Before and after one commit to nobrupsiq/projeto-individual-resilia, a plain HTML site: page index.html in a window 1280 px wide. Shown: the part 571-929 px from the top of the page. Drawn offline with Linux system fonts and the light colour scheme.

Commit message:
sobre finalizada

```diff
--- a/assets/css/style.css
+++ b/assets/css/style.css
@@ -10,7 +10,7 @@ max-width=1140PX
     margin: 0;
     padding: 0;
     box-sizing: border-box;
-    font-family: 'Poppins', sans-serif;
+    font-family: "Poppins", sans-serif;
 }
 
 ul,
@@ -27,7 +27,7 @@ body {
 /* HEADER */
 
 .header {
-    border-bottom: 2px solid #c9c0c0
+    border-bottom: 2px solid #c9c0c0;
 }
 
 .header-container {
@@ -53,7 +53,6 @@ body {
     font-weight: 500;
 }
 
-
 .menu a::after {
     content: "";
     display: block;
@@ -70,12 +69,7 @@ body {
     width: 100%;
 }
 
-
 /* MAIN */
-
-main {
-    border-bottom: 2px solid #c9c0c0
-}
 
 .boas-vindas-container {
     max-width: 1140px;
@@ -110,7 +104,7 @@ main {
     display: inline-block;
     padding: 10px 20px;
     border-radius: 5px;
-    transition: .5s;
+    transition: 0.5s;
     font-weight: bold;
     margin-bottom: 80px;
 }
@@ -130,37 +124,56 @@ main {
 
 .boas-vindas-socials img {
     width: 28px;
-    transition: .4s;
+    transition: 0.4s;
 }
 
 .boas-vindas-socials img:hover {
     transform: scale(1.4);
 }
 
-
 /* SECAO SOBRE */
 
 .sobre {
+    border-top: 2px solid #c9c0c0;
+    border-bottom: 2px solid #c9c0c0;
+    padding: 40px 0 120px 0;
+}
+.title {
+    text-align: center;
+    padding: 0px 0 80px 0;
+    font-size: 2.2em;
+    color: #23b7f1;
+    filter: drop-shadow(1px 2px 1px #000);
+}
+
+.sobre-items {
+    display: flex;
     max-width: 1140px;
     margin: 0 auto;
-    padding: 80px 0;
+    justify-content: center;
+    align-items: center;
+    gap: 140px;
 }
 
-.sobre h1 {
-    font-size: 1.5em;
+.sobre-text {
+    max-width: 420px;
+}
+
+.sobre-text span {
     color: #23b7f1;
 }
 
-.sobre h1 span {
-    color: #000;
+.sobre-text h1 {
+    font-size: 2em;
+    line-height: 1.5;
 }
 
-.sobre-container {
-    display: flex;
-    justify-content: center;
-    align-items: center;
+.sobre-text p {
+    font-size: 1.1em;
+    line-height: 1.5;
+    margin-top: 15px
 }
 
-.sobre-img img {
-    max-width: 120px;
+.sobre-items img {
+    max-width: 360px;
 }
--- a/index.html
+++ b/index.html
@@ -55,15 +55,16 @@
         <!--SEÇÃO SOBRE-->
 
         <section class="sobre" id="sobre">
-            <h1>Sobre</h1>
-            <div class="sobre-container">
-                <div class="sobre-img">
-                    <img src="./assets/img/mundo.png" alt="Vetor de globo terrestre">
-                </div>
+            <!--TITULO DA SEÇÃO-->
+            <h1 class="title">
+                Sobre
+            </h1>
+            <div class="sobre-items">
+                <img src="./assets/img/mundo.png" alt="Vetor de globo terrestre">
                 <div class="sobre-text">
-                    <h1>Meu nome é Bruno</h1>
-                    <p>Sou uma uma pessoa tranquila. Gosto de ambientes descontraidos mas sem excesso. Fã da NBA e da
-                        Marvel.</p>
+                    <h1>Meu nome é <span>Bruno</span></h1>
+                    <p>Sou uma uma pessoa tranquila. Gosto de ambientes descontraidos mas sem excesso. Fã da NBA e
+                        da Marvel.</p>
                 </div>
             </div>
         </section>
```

WORK TO BE COMPLETED: Going line by line, repeat the whole listing exactly.

EXPECTED ANSWER:
Before and after one commit to nobrupsiq/projeto-individual-resilia, a plain HTML site: page index.html in a window 1280 px wide. Shown: the part 571-929 px from the top of the page. Drawn offline with Linux system fonts and the light colour scheme.

Commit message:
sobre finalizada

```diff
--- a/assets/css/style.css
+++ b/assets/css/style.css
@@ -10,7 +10,7 @@ max-width=1140PX
     margin: 0;
     padding: 0;
     box-sizing: border-box;
-    font-family: 'Poppins', sans-serif;
+    font-family: "Poppins", sans-serif;
 }
 
 ul,
@@ -27,7 +27,7 @@ body {
 /* HEADER */
 
 .header {
-    border-bottom: 2px solid #c9c0c0
+    border-bottom: 2px solid #c9c0c0;
 }
 
 .header-container {
@@ -53,7 +53,6 @@ body {
     font-weight: 500;
 }
 
-
 .menu a::after {
     content: "";
     display: block;
@@ -70,12 +69,7 @@ body {
     width: 100%;
 }
 
-
 /* MAIN */
-
-main {
-    border-bottom: 2px solid #c9c0c0
-}
 
 .boas-vindas-container {
     max-width: 1140px;
@@ -110,7 +104,7 @@ main {
     display: inline-block;
     padding: 10px 20px;
     border-radius: 5px;
-    transition: .5s;
+    transition: 0.5s;
     font-weight: bold;
     margin-bottom: 80px;
 }
@@ -130,37 +124,56 @@ main {
 
 .boas-vindas-socials img {
     width: 28px;
-    transition: .4s;
+    transition: 0.4s;
 }
 
 .boas-vindas-socials img:hover {
     transform: scale(1.4);
 }
 
-
 /* SECAO SOBRE */
 
 .sobre {
+    border-top: 2px solid #c9c0c0;
+    border-bottom: 2px solid #c9c0c0;
+    padding: 40px 0 120px 0;
+}
+.title {
+    text-align: center;
+    padding: 0px 0 80px 0;
+    font-size: 2.2em;
+    color: #23b7f1;
+    filter: drop-shadow(1px 2px 1px #000);
+}
+
+.sobre-items {
+    display: flex;
     max-width: 1140px;
     margin: 0 auto;
-    padding: 80px 0;
+    justify-content: center;
+    align-items: center;
+    gap: 140px;
 }
 
-.sobre h1 {
-    font-size: 1.5em;
+.sobre-text {
+    max-width: 420px;
+}
+
+.sobre-text span {
     color: #23b7f1;
 }
 
-.sobre h1 span {
-    color: #000;
+.sobre-text h1 {
+    font-size: 2em;
+    line-height: 1.5;
 }
 
-.sobre-container {
-    display: flex;
-    justify-content: center;
-    align-items: center;
+.sobre-text p {
+    font-size: 1.1em;
+    line-height: 1.5;
+    margin-top: 15px
 }
 
-.sobre-img img {
-    max-width: 120px;
+.sobre-items img {
+    max-width: 360px;
 }
--- a/index.html
+++ b/index.html
@@ -55,15 +55,16 @@
         <!--SEÇÃO SOBRE-->
 
         <section class="sobre" id="sobre">
-            <h1>Sobre</h1>
-            <div class="sobre-container">
-                <div class="sobre-img">
-                    <img src="./assets/img/mundo.png" alt="Vetor de globo terrestre">
-                </div>
+            <!--TITULO DA SEÇÃO-->
+            <h1 class="title">
+                Sobre
+            </h1>
+            <div class="sobre-items">
+                <img src="./assets/img/mundo.png" alt="Vetor de globo terrestre">
                 <div class="sobre-text">
-                    <h1>Meu nome é Bruno</h1>
-                    <p>Sou uma uma pessoa tranquila. Gosto de ambientes descontraidos mas sem excesso. Fã da NBA e da
-                        Marvel.</p>
+                    <h1>Meu nome é <span>Bruno</span></h1>
+                    <p>Sou uma uma pessoa tranquila. Gosto de ambientes descontraidos mas sem excesso. Fã da NBA e
+                        da Marvel.</p>
                 </div>
             </div>
         </section>
```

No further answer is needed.